The real must-haves for back-to-school
Some parents are running around in circles this week trying to get organized for sending the kids back to school. It is a lot of work to set up after-school care, plan lunches that kids will actually eat, and hunt out deals on new backpacks and clothing. And some kids have a pretty long list of things they think they need, as well as a whining, pleading, desperate tone to their voice when they are talking about it. This is the time of year when you wonder if you have raised a spoiled, entitled, little brat. And the answer is probably not – you just have a very anxious kid on your hands. Imagine if we all had two months off (oh yes!) and then suddenly got thrust back into a crowded, high pressure working environment with a new team, a new boss, maybe even a new workplace. For most of us this would be terrifying. And we would sure hope that our organization’s leadership team had come up with some change management strategies to prepare us for the transition.

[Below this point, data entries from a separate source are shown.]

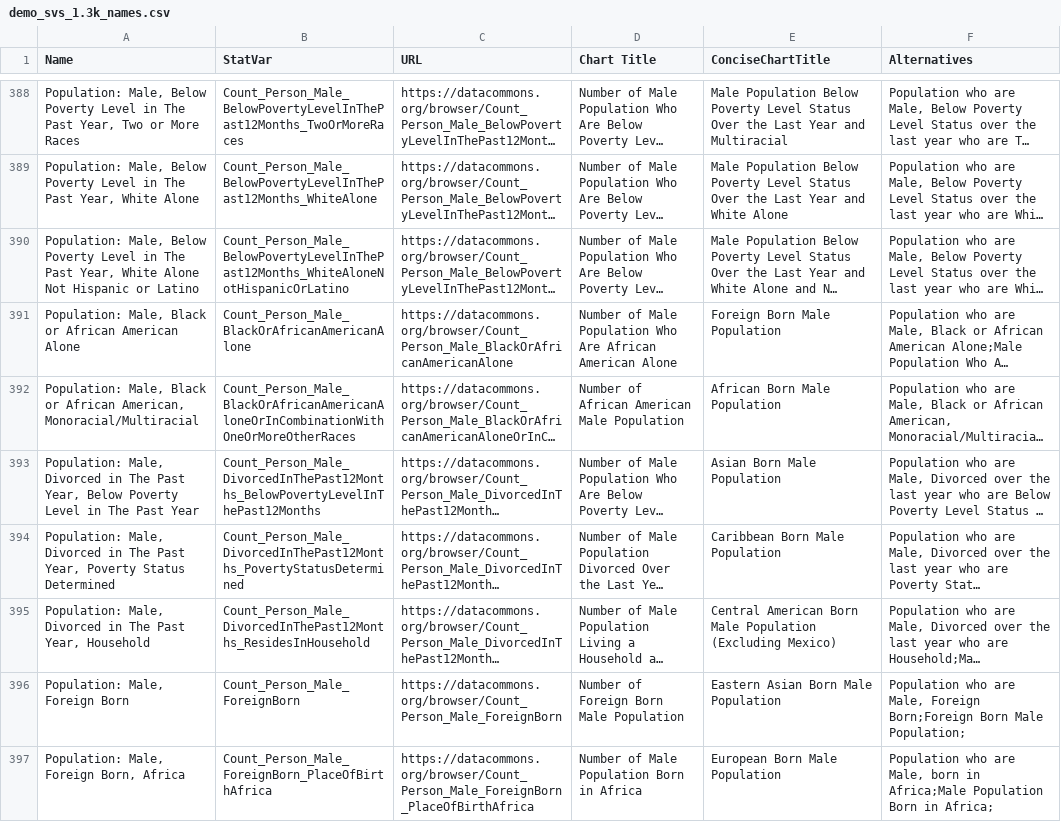
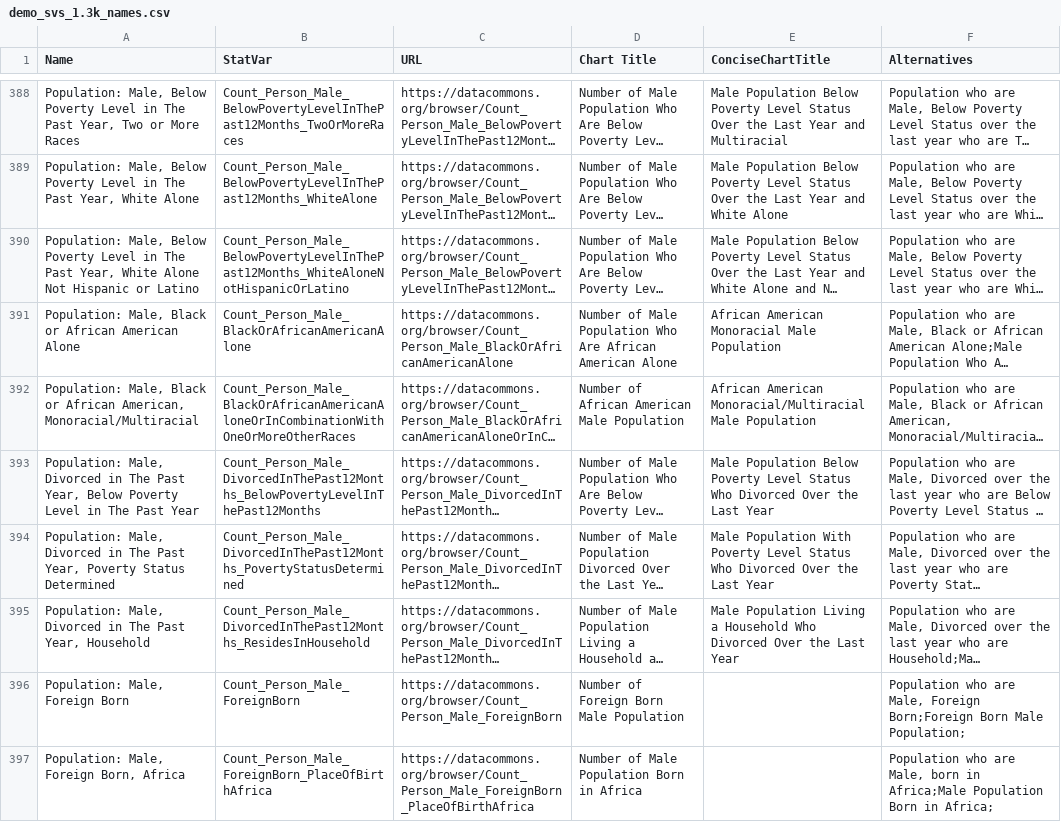
Before and after one commit to saurabh-csufi/website, a CSV file: tools/nl/titles/demo_svs_1.3k_names.csv, drawn as a sheet; only a part is shown, gaps mark what is left out; long unchanged cells end in …; the diff covers the shown part only; the diff names each change by its address in the sheet, - before the commit and + after, or states it on an @@ line.

Commit message:
add chart titles (#2480)
Add names for wet bulb temperature related SVs and fix titles for male
population titles from
https://github.com/datacommonsorg/website/issues/2368

```diff
--- a/tools/nl/titles/demo_svs_1.3k_names.csv
+++ b/tools/nl/titles/demo_svs_1.3k_names.csv
-E391 (ConciseChartTitle): Foreign Born Male Population
+E391 (ConciseChartTitle): African American Monoracial Male Population
-E392 (ConciseChartTitle): African Born Male Population
+E392 (ConciseChartTitle): African American Monoracial/Multiracial Male Population
-E393 (ConciseChartTitle): Asian Born Male Population
+E393 (ConciseChartTitle): Male Population Below Poverty Level Status Who Divorced Over the Last Year
-E394 (ConciseChartTitle): Caribbean Born Male Population
+E394 (ConciseChartTitle): Male Population With Poverty Level Status Who Divorced Over the Last Year
-E395 (ConciseChartTitle): Central American Born Male Population (Excluding Mexico)
+E395 (ConciseChartTitle): Male Population Living a Household Who Divorced Over the Last Year
-E396 (ConciseChartTitle): Eastern Asian Born Male Population
+E396 (ConciseChartTitle): (empty)
-E397 (ConciseChartTitle): European Born Male Population
+E397 (ConciseChartTitle): (empty)
```
Also changed, not shown: 16 added rows and 17 edited cells elsewhere in this file, 35 other files.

Often the way we “prepare” our kids for the change of going back to school is to buy them things. And we are inadvertently teaching them that buying things will alleviate anxiety. If your child is being “a brat” about needing the latest and most expensive pair of running shoes you can likely guess that his or her fears and worries are pretty high, in fact, the more whining, the higher the anxiety. Will I look right? Will I fit in? Am I cool enough? Am I good enough? Recognizing this is the first step to a cheap solution, because the good news is that we don’t have to spend more money to deal with this. In fact, spending more money will be counter-productive because every kid knows deep inside that if they do not have their own self-confidence, everyone will see through the Air Jordans.
We can help our kids prepare for school by building self-confidence in their own ability to handle that change. If you engage in a quick internet search of how to help people manage the change process, buying them shoes is not on the list! Taking time to listen, demonstrating your concern, fixing what you can, helping them have a sense of control, etc. are the strategies that are suggested. The real “must-haves” for going back to school are your time and attention as a parent. So when you are out at the mall this weekend, know that the time you spend having a bite to eat in the food court talking about their worries and fears, and helping them develop solutions to their social anxieties is worth more than any pair of shoes that money can buy. Your child’s self-confidence will grow if you take the time to listen because it lets them know they are important. Their sense of competence and control will increase when you help them develop ideas for how to get involved in school. And the whining will decrease. Eventually!
Liz van Ryn, M.Sc. RP is a psychotherapist in private practice in the Creemore area. You can find her at www.creeksidetherapy.ca